(Assigned task)
From the entries below, work out the number of lines that hold the word "process", and give that number alone.

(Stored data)
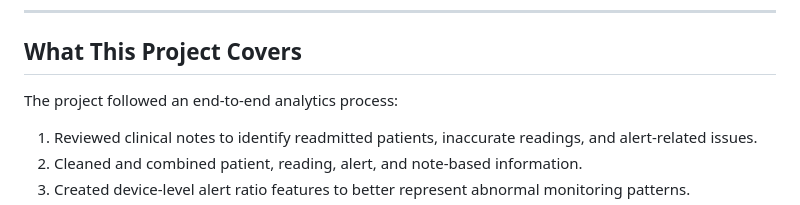
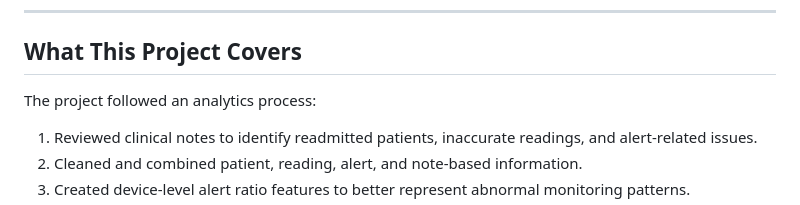
Before and after one commit to Amirmahdi-Amrollahi-Biukey/Remote-Patient-Monitoring-Dashboard, a Markdown page: README.md, the part around the change. Rendered like a GitHub page.

```diff
--- a/README.md
+++ b/README.md
@@ -16,7 +16,7 @@ This project was designed to turn those data sources into a structured analytics
 
 ## What This Project Covers
 
-The project followed an end-to-end analytics process:
+The project followed an analytics process:
 
 1. Reviewed clinical notes to identify readmitted patients, inaccurate readings, and alert-related issues.
 2. Cleaned and combined patient, reading, alert, and note-based information.
```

(Exercise output)
2